*Task to complete*
Look through the lines below for the word "components", and copy every line that has it.

━━━━━ Input data ━━━━━

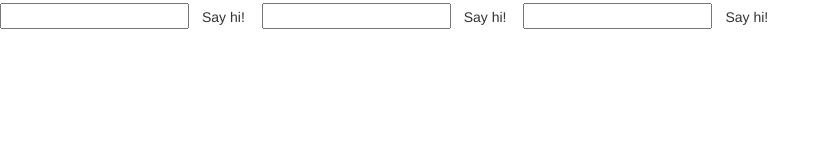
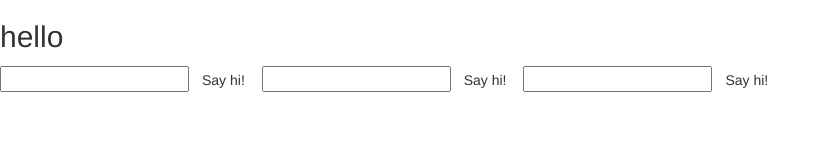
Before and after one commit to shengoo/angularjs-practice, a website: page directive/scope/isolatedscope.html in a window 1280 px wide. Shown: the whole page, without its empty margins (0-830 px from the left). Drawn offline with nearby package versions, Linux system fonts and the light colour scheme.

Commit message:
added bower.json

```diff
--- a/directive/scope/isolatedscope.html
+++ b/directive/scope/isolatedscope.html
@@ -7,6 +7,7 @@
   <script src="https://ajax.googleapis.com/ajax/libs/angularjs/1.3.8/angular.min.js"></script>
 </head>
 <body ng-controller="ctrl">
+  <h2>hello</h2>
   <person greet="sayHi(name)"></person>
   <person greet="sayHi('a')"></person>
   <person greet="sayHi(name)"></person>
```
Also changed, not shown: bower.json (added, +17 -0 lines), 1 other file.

━━━━━
━━━━━ Input data ━━━━━

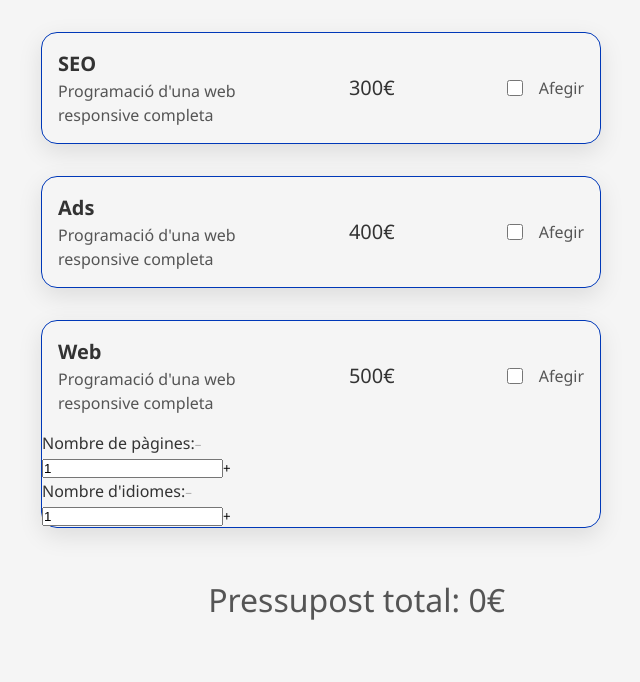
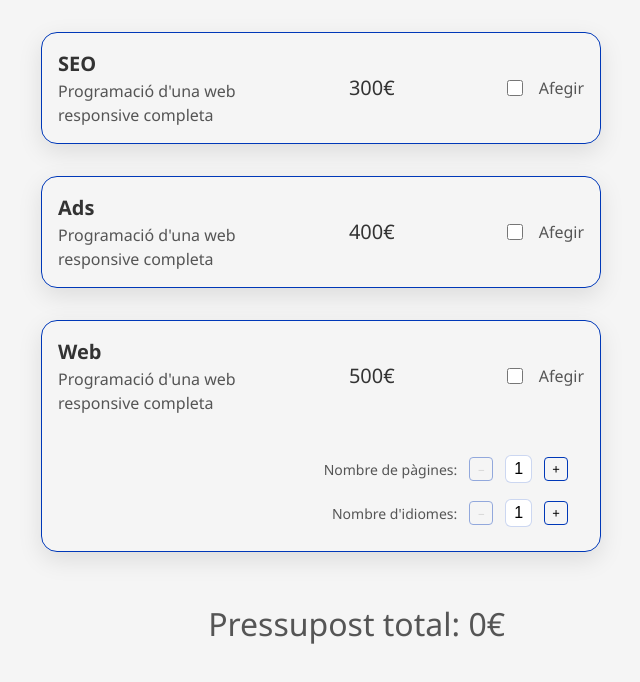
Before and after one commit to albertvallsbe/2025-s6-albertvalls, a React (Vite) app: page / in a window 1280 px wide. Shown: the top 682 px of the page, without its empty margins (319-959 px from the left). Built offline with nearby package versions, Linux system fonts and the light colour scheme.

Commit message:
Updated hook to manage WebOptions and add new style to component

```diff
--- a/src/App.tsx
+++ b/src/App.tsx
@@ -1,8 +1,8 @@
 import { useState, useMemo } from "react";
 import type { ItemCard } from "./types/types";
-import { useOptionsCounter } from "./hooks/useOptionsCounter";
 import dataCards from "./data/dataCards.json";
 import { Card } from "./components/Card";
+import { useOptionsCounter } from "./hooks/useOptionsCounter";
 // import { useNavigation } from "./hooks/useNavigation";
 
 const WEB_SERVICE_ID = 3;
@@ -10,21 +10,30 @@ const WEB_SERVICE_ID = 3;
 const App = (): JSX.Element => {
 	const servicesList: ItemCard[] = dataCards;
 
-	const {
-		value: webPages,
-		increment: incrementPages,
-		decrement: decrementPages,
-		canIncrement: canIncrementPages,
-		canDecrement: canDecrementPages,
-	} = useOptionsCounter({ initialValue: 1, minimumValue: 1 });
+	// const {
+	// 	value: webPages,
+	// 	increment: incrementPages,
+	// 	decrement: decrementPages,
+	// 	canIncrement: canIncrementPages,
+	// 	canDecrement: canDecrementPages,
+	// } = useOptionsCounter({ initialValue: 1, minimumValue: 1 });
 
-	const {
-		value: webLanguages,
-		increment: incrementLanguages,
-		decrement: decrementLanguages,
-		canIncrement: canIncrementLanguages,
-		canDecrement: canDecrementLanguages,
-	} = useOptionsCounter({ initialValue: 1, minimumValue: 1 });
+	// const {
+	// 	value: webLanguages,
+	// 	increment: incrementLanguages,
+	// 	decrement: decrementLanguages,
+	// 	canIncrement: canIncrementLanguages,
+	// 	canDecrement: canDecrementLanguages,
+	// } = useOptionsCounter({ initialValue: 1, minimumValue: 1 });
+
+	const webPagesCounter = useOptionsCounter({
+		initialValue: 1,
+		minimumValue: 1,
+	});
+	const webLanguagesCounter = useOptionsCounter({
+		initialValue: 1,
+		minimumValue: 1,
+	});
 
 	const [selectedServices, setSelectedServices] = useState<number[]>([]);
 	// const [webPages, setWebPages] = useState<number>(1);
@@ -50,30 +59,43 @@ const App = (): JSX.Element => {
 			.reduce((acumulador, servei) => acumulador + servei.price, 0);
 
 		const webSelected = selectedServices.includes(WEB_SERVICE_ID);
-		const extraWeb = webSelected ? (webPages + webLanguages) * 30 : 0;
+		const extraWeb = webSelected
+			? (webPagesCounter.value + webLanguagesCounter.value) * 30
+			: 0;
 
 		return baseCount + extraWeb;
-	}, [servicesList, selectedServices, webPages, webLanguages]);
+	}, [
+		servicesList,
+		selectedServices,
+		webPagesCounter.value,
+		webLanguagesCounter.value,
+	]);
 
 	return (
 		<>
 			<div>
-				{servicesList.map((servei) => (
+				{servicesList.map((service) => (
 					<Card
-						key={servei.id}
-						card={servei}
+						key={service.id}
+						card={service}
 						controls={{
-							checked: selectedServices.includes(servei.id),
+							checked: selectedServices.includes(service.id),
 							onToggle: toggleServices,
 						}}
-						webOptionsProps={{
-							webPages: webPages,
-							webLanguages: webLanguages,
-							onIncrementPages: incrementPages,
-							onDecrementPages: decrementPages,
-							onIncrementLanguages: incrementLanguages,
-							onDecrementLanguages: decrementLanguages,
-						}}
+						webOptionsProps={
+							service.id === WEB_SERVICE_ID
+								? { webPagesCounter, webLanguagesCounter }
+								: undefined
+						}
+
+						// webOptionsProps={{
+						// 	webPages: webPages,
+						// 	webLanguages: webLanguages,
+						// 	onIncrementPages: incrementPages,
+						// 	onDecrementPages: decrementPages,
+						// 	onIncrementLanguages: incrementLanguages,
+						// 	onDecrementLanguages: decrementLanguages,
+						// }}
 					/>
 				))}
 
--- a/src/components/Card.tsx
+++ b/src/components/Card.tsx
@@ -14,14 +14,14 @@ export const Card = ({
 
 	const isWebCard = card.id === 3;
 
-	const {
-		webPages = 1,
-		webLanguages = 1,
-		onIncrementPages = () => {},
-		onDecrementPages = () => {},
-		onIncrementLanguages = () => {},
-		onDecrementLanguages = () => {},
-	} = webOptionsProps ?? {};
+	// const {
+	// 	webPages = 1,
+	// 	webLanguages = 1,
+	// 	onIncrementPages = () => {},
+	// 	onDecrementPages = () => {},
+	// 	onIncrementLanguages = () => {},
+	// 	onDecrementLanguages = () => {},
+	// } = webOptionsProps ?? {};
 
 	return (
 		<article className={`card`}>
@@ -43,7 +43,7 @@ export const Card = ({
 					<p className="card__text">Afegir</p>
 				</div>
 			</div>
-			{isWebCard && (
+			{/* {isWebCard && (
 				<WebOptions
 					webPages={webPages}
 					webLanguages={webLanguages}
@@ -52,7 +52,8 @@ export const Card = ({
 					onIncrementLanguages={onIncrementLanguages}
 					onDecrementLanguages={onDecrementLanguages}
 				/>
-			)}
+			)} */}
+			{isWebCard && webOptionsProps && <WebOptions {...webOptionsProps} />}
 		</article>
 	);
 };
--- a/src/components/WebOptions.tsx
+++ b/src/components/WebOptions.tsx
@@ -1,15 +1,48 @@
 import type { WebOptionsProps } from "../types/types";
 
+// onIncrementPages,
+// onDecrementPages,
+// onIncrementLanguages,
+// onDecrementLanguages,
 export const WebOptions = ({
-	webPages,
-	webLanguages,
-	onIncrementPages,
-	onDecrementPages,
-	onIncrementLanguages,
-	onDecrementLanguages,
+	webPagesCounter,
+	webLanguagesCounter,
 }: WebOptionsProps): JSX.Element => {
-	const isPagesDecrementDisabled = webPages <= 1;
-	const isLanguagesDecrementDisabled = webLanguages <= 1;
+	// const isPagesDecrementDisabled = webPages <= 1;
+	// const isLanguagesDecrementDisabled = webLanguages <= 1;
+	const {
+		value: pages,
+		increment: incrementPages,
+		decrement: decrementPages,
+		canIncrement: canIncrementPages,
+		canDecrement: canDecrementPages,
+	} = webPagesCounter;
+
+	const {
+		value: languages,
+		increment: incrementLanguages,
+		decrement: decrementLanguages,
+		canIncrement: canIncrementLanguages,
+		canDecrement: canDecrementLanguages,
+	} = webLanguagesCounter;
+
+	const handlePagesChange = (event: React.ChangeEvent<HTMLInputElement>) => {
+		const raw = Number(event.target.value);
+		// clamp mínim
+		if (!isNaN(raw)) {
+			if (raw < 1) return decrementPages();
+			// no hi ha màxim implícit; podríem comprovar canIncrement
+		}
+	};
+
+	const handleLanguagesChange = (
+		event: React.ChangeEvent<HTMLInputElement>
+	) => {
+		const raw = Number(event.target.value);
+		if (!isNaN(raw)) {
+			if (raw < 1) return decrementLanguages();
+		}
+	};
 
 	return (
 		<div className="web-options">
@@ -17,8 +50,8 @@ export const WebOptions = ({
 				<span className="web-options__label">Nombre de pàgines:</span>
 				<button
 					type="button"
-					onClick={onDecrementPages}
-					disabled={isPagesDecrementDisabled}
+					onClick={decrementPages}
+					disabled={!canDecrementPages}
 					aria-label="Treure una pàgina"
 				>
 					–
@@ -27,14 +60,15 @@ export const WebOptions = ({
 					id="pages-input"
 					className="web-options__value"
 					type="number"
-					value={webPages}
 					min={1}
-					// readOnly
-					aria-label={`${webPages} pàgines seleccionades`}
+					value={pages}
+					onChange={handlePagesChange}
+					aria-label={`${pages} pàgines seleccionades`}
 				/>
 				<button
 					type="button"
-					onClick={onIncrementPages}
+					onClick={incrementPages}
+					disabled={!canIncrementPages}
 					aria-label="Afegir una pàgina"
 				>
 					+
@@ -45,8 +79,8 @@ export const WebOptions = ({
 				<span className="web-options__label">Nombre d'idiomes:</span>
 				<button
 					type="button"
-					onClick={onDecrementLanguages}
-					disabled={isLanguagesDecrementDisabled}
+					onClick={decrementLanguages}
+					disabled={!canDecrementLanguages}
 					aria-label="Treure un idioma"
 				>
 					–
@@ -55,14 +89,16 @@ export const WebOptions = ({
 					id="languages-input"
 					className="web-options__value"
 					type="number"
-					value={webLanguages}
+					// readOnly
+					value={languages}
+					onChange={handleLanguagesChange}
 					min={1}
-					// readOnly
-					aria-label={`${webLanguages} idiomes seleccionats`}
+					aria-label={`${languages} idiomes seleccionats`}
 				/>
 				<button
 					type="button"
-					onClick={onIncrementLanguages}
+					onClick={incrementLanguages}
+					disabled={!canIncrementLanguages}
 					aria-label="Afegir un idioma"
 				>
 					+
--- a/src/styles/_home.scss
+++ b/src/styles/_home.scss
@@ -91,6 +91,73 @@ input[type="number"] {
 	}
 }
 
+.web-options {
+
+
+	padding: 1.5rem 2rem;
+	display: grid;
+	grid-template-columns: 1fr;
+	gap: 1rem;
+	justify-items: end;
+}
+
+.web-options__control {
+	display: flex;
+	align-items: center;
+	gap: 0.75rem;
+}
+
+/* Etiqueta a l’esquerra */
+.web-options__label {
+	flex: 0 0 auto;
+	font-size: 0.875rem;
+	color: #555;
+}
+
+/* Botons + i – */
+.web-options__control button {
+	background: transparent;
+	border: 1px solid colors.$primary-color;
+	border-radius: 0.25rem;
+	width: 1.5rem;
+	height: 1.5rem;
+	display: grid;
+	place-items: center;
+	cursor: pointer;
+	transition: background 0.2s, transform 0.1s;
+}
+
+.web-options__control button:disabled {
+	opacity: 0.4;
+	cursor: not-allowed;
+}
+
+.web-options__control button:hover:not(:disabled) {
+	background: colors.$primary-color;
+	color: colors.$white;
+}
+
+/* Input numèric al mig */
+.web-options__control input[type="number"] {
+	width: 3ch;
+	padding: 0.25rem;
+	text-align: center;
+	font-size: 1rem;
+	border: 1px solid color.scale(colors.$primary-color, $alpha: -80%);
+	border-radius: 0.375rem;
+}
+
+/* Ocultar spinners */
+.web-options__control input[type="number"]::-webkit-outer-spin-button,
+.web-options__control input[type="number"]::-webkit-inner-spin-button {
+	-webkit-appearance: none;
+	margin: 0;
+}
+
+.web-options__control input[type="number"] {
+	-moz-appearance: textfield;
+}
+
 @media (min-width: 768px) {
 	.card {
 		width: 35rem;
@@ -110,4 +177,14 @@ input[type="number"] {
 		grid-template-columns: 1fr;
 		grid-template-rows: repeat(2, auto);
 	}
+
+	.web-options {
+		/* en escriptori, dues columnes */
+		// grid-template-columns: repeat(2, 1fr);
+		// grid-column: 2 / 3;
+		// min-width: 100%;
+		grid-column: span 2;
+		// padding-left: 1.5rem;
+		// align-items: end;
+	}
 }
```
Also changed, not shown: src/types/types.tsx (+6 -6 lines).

━━━━━

*Your response*
 import { Card } from "./components/Card";
--- a/src/components/Card.tsx
+++ b/src/components/Card.tsx
--- a/src/components/WebOptions.tsx
+++ b/src/components/WebOptions.tsx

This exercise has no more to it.